It seems hardly right to devote a short paragraph to the subject of Salvation and what, precisely, it was we see accomplished on the Cross. I keep it short because this is a subject which has been debated since the nascent church began to spread throughout the population of the early Middle East. All the more reason to ponder the thoughts suggested by Young. After centuries of having the hell-fire of sinners pounded into our heads and our souls (a vision we owe more to Dante than the Bible), it is difficult for Christians to see beyond that vision into the conundrum they have created. Simply labeling something a “mystery” is no more than a cop out. We cannot reconcile a loving Creator with an eternal fire—a really eternal fire—for the least of the possible infractions against a code. A code, by the way, we are quick to say was done away with on the cross. If we continue to lock ourselves away in these labyrinths of theological conundrums, we will awaken one day to find we have not done the most important thing we were commanded to do—love. The possibilities discussed by The Shack are thoughts and theories presented by many outstanding scholars within the field. Why would God expect us, no—command us—to forgive whatever the response from the target of our forgiveness—if He was not prepared to do the same?
Oh, and last but certainly not least—how do we portray God? This was a point well brandished in the article I read. According to that author, scripture tells us not to make images of God. Except—scripture does provide images of God and it is those images we defend the most.

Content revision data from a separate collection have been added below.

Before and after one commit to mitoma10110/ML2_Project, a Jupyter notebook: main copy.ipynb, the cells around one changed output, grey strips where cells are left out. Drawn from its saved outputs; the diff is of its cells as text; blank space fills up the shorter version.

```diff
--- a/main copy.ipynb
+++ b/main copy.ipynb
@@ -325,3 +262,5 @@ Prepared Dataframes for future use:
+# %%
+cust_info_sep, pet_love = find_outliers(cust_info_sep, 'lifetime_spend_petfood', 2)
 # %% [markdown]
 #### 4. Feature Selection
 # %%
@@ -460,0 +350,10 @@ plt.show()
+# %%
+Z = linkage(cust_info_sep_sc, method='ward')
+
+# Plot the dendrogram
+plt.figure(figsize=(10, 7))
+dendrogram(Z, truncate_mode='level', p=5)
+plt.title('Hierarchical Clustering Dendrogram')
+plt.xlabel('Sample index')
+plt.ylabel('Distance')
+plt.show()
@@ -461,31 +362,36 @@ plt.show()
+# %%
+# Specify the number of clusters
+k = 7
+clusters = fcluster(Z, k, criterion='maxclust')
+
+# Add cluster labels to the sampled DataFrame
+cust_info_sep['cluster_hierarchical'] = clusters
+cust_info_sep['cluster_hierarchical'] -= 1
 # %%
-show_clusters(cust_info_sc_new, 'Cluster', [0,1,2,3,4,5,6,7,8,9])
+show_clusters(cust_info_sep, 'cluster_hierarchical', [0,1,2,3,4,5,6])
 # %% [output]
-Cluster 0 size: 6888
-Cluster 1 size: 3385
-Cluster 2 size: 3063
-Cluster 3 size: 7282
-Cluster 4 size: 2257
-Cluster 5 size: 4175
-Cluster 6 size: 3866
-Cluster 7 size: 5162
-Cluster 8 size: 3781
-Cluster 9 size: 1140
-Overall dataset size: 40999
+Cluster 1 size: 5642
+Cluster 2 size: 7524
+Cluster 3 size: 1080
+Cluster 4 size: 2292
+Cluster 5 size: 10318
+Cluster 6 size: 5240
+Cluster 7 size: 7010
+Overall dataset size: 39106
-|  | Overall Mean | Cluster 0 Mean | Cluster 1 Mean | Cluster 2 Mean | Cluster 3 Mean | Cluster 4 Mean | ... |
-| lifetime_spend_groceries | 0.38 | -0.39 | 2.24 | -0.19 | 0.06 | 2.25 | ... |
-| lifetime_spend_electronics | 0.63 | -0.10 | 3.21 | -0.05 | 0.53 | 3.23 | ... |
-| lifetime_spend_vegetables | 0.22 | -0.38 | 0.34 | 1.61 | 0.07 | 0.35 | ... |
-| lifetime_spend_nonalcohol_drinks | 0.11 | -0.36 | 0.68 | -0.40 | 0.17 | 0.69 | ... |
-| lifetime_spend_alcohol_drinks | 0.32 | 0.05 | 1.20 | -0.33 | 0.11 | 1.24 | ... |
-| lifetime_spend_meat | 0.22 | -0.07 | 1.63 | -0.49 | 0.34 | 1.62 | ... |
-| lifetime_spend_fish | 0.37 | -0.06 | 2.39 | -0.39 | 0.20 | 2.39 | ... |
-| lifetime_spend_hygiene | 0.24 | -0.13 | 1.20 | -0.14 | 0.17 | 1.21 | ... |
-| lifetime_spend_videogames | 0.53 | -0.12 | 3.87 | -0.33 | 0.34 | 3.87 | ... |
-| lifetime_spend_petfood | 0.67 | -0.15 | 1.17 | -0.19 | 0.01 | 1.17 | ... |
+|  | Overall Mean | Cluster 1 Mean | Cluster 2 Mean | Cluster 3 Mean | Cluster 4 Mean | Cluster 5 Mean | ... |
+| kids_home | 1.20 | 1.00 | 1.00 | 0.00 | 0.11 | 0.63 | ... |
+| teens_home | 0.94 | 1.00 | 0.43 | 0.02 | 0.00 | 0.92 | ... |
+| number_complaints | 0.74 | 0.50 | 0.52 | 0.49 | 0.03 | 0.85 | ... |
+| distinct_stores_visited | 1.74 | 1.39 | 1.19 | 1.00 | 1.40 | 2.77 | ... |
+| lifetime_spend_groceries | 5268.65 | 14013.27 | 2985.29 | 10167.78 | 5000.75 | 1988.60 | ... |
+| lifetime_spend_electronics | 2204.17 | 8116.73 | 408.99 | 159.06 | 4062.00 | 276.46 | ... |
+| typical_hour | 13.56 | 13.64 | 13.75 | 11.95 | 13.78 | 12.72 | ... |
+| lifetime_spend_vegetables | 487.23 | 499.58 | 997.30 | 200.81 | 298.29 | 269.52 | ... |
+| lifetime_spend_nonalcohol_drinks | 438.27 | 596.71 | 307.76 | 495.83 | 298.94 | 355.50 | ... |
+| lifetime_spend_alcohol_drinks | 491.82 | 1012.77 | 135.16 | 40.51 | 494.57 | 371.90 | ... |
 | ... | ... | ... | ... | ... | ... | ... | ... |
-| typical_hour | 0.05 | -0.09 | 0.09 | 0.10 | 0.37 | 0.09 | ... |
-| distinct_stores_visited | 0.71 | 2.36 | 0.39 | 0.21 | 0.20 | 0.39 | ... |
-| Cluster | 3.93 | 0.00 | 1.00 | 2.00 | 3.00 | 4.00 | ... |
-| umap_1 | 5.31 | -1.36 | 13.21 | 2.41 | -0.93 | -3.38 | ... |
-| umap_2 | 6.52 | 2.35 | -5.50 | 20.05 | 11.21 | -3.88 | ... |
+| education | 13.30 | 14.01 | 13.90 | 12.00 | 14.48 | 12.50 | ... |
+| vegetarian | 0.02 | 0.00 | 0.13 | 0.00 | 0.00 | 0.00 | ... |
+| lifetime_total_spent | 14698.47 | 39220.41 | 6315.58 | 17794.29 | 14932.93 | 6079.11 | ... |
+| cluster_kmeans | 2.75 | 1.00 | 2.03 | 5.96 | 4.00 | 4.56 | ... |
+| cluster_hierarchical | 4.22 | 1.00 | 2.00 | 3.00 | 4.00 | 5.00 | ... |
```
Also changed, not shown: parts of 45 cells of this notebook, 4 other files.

One is of God as some grandfatherly figure in long robes. And we read that as a white male. When was the last time you saw a portrait of Christ in a church that actually looked like a native of the Middle East? Personally, I was delighted at the portrayal of a functioning, interactive, personification of the multiple aspects of God as defined in scripture—including that of Sophia. I was delighted because that presentation challenges us to break our preconceptions down into the ludicrous assumptions that we defend. Who are we to describe what God would look like as He spoke from the burning bush? Can we really grasp what Daniel, John, or any other author saw in their visions? Would those visions not be based on the people and culture they knew? Do you know without a single doubt, how the Creating force of this universe operates and relates? If The Shack does nothing else—maybe it will break that fragile shell of how we perceive something which we can only grasp in brief and finite thoughts.
Did I agree with everything in the book? Of course not. But I found the story a real attempt to reach people where they are, in the middle of their pain, and carrying years of baggage, some of which they have nothing to do with. One of the most telling bits within the story for me was that Mack never realized that his older daughter blamed herself for the loss of her sister. He was so wrapped up in his own pain, he never thought that someone else may be suffering from the same burden. If you take anything away from this book—know these things. Creation meets us where, and when we are. Our pain is a part of an evolving universe, we are neither the worms beneath our feet, nor lords of the universe. Sharing our pain is how we love one another, and how we help those who also suffer, while healing our own hurt.
Before you attempt to doctrinalize (like that word?) this story into Gahanna—see if you can find some small bit of insight you can work into your own inquiring soul. Or use it to open your eyes to the vast, creative force behind and throughout the universe in which we live.